The initiative comes from a Jesuit-run global prayer network called the Apostleship of Prayer, with the help of a consulting firm and the support of the Vatican’s Television Center. Known as “The pope’s video,” they’ll be released monthly Facebook, Twitter, Instagram, and YouTube, with Francis reflecting on one particular topic.
The debut video, being released on the feast of the Epiphany, will be on the theme of interreligious dialogue. It corresponds with this month’s prayer intention, which is “that sincere dialogue among men and women of different faiths may produce the fruits of peace and justice.”
Three of Francis’ closest friends from Argentina are also featured in January’s video: Islamic leader Omar Abboud, Rabbi Daniel Goldman, and Rev. Guillermo Marco, a Catholic priest.

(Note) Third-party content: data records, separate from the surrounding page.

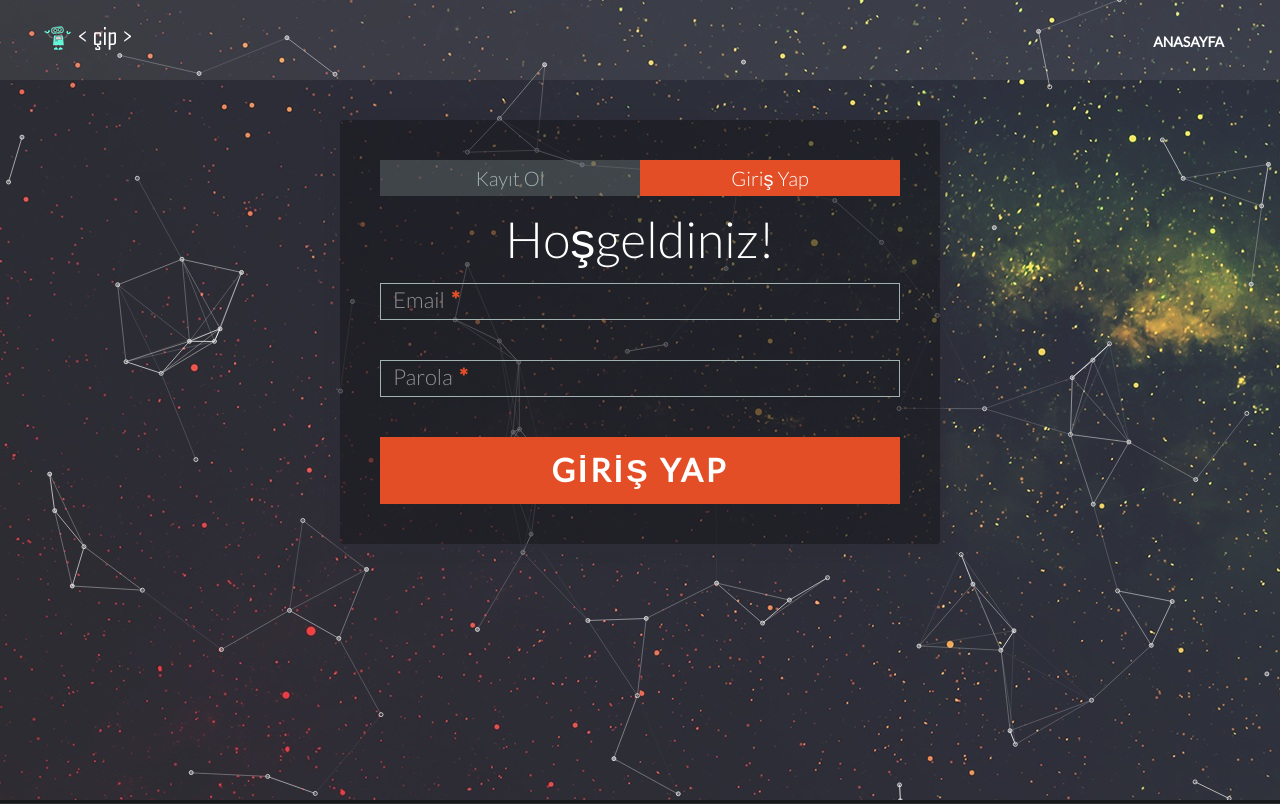
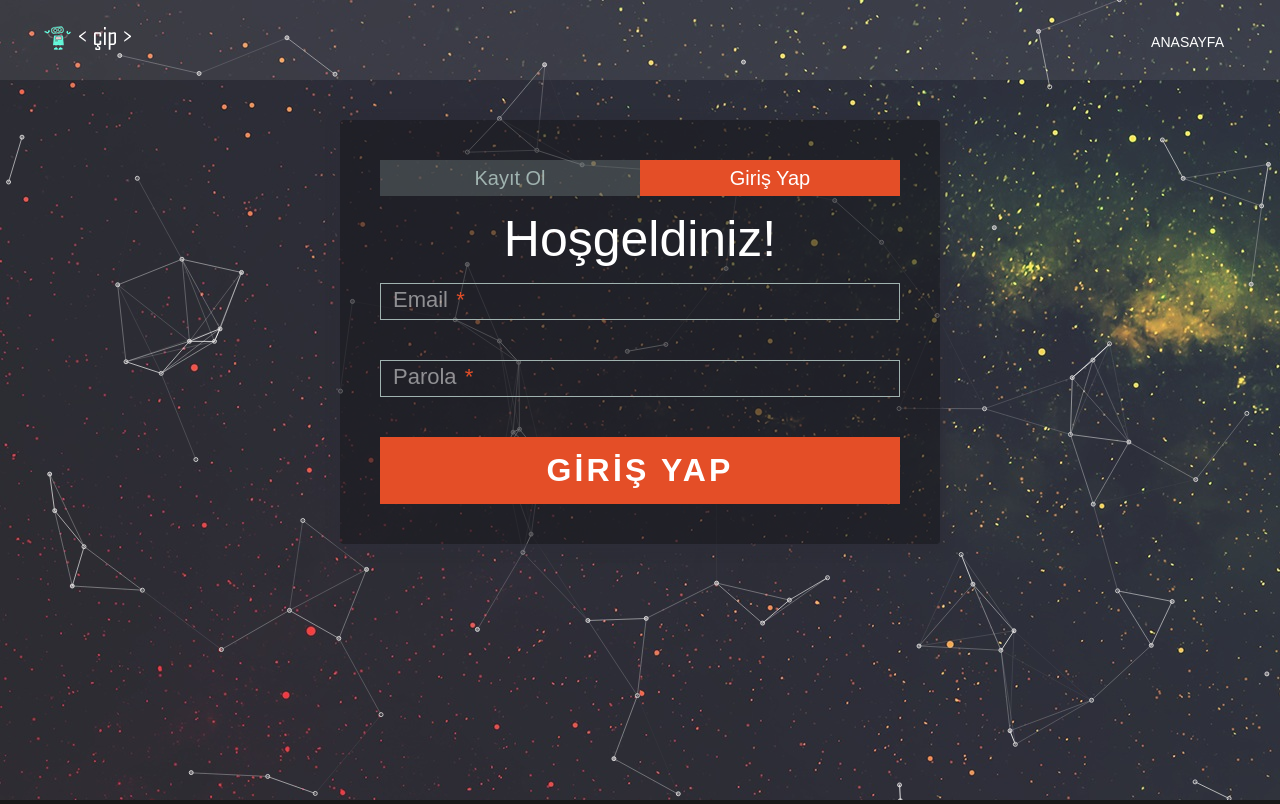
Before and after one commit to senaysenturk/cocuklaricinprogramlama, a PHP site: page /giris.php in a window 1280 px wide. Run offline with PHP 8.4, Linux system fonts and the light colour scheme; some libraries are stand-ins or nearby versions.

Commit message:
Add files via upload

```diff
--- a/css/alert.css
+++ b/css/alert.css
@@ -18,7 +18,7 @@ body.stop-scrolling {
 
 .sweet-alert {
     background-color: #fff;
-    font-family: Lato, sans-serif;
+    font-family: Quicksand, sans-serif;
     width: 478px;
     padding: 17px;
     border-radius: 5px;
--- a/css/intro.css
+++ b/css/intro.css
@@ -1,5 +1,5 @@
 *{
-    font-family: Lato, sans-serif;
+    font-family: Quicksand, sans-serif;
 }
 
 /* Content CSS Start */
--- a/css/learn.css
+++ b/css/learn.css
@@ -1,7 +1,7 @@
 * {
     margin: 0;
     padding: 0;
-    font-family: Lato, sans-serif;
+    font-family: Quicksand, sans-serif;
 }
 
 html, body {
@@ -9,7 +9,7 @@ html, body {
     padding: 0;
     border: 0;
     width: 100%;
-    font-family: Lato, serif;
+    font-family: Quicksand, serif;
 }
 
 .pageHeader {
@@ -86,7 +86,7 @@ html, body {
     text-transform: uppercase;
     color: #fff;
     perspective: 1000px;
-    font-weight: 700;
+    font-weight: 300;
     text-decoration: none
 }
 
--- a/css/login.css
+++ b/css/login.css
@@ -1,6 +1,6 @@
 *, *:before, *:after {
     box-sizing: border-box;
-    font-family: Lato, sans-serif;
+    font-family: Quicksand, sans-serif;
     font-weight: 300;
 }
 
@@ -10,7 +10,7 @@ html {
 
 body {
   background: #181818;
-  font-family: 'Lato', sans-serif;
+  font-family: 'Quicksand', sans-serif;
 }
 
 .pageHeader {
@@ -274,7 +274,6 @@ h2 {
 
 span {
     color: #fff;
-    font-weight: bold;
 }
 
 p {
--- a/css/quiz.css
+++ b/css/quiz.css
@@ -1,5 +1,5 @@
 *{
-    font-family: Lato, sans-serif;
+    font-family: Quicksand, sans-serif;
     font-weight: 300;
 }
 
@@ -8,7 +8,7 @@ html, body {
     padding: 0;
     border: 0;
     width: 100%;
-    font-family: Lato, sans-serif;
+    font-family: Quicksand, sans-serif;
 }
 
 .pageHeader {
--- a/css/style.css
+++ b/css/style.css
@@ -1,7 +1,7 @@
 *{
     margin: 0;
     padding: 0;
-    font-family: Lato, sans-serif;
+    font-family: Quicksand, sans-serif;
     font-weight: 300;
 }
 
--- a/giris.php
+++ b/giris.php
@@ -1,4 +1,4 @@
-<?php include('server.php') ?>
+<?php include('veritabani.php') ?>
 <!DOCTYPE html>
 <html>
 <head>
@@ -15,11 +15,11 @@
 <?php
 if ($_SERVER['REQUEST_METHOD'] == 'POST') {
     if (isset($_POST['login'])) { //kullanıcı girişi
-        require 'server.php';
+        require 'veritabani.php';
 
     } elseif (isset($_POST['register'])) { //kullanıcı kaydı oluşturma
 
-        require 'server.php';
+        require 'veritabani.php';
 
     }
 }
@@ -35,7 +35,7 @@ if ($_SERVER['REQUEST_METHOD'] == 'POST') {
                         <div class="header-menu-menu">
                             <ul id="menu-menu-glowne" class="menu">
                                 <li id="menu-item-4" class="menu-item menu-item-type-custom menu-item-object-custom menu-item-4"><a
-                                            href="giris.php"><span data-hover="Anasayfa">Anasayfa</span></a></li>
+                                            href="index.php"><span data-hover="Anasayfa">Anasayfa</span></a></li>
                             </ul>
                         </div>
                     </div>
--- a/index.php
+++ b/index.php
@@ -1,7 +1,3 @@
-<?php
-require 'server.php'
-?>
-
 <!DOCTYPE html>
 <html lang="en">
 <head>
--- a/learn.html
+++ b/learn.html
@@ -36,7 +36,7 @@
                         <ul id="menu-menu-glowne" class="menu">
                             <li id="menu-item-4"
                                 class="menu-item menu-item-type-custom menu-item-object-custom menu-item-4"><a
-                                    href="giris.php"><span data-hover="Anasayfa">Anasayfa</span></a></li>
+                                    href="index.php"><span data-hover="Anasayfa">Anasayfa</span></a></li>
                         </ul>
                     </div>
                 </div>
--- a/quiz.html
+++ b/quiz.html
@@ -42,7 +42,7 @@
                         <ul id="menu-menu-glowne" class="menu">
                             <li id="menu-item-4"
                                 class="menu-item menu-item-type-custom menu-item-object-custom menu-item-4"><a
-                                    href="giris.php"><span data-hover="Anasayfa">Anasayfa</span></a></li>
+                                    href="index.php"><span data-hover="Anasayfa">Anasayfa</span></a></li>
                         </ul>
                     </div>
                 </div>
```
Also changed, not shown: css/main.css (+6 -5 lines), veritabani.php (added, +72 -0 lines), img/anim1-1.png, img/anim2-1.png, img/anim2-2.png, img/ico1.png, img/ico2.png.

Completing the line-up is a Buddhist lama.
“In a world where everything pushes towards fragmentation, opposition, and division, it’s more than ever necessary that religions and persons that hope for peace, brotherhood, and solidarity mobilize together on common projects,” said the Rev. Frédéric Fornos, managing director of the Pope’s Global Prayer Network.
The videos should be seen as a challenge from Francis to humanity, he said.
Fornos — who, like Pope Francis, is a Jesuit — is the head of the international Apostleship of Prayer, an outreach program that since 1890 has been distributing the pope’s monthly prayer intentions. Generally there are two such intentions, one “for the whole world,” aimed at all people of good will, and one known as “the missionary intention,” for the spread of the Gospel.
The videos will be based on the first, more universal theme.
“Religions, more than ever, must show that they can move together for common challenges facing humanity in the service of peace, brotherhood and solidarity,” Fornos said.
The apostleship website currently posts videos about the pope’s monthly prayer intentions, but recorded by various people.
The idea to make these intentions into short videos by the pope, aiming to reach up to 30 million people in 10 different languages, came from La Machi, a boutique consulting firm with offices in Rome, Argentina, and Barcelona.
Juan Della Torre, founder of the agency, told Crux that the idea has been simmering for several years, since the firm launched the app “Click to Pray” for the Apostleship of Prayer in Portugal. At the moment, the Global Prayer Network is being renovated, a process started by emeritus Pope Benedict XVI and continued under Francis.
“We wanted to use new technologies to spread the pope’s prayer intentions, and our research showed that viral videos is the best way to do so,” Della Torre said.
He also said that helping the Church has been a long-time dream for La Machi. Doing the videos with and for the pope, he added “seemed crazy at the beginning, but one of those crazy ideas that, I hope, lead to the Holy Spirit.”
February’s video will be about care for creation, according to Della Torre; March’s theme will be the family, perhaps in conjunction with Francis’ highly-anticipated concluding document from the Synod of Bishops on the family.
Although the release date for that text, technically called an apostolic exhortation, hasn’t been formally announced by the Vatican, sources have told Crux it will come out that month.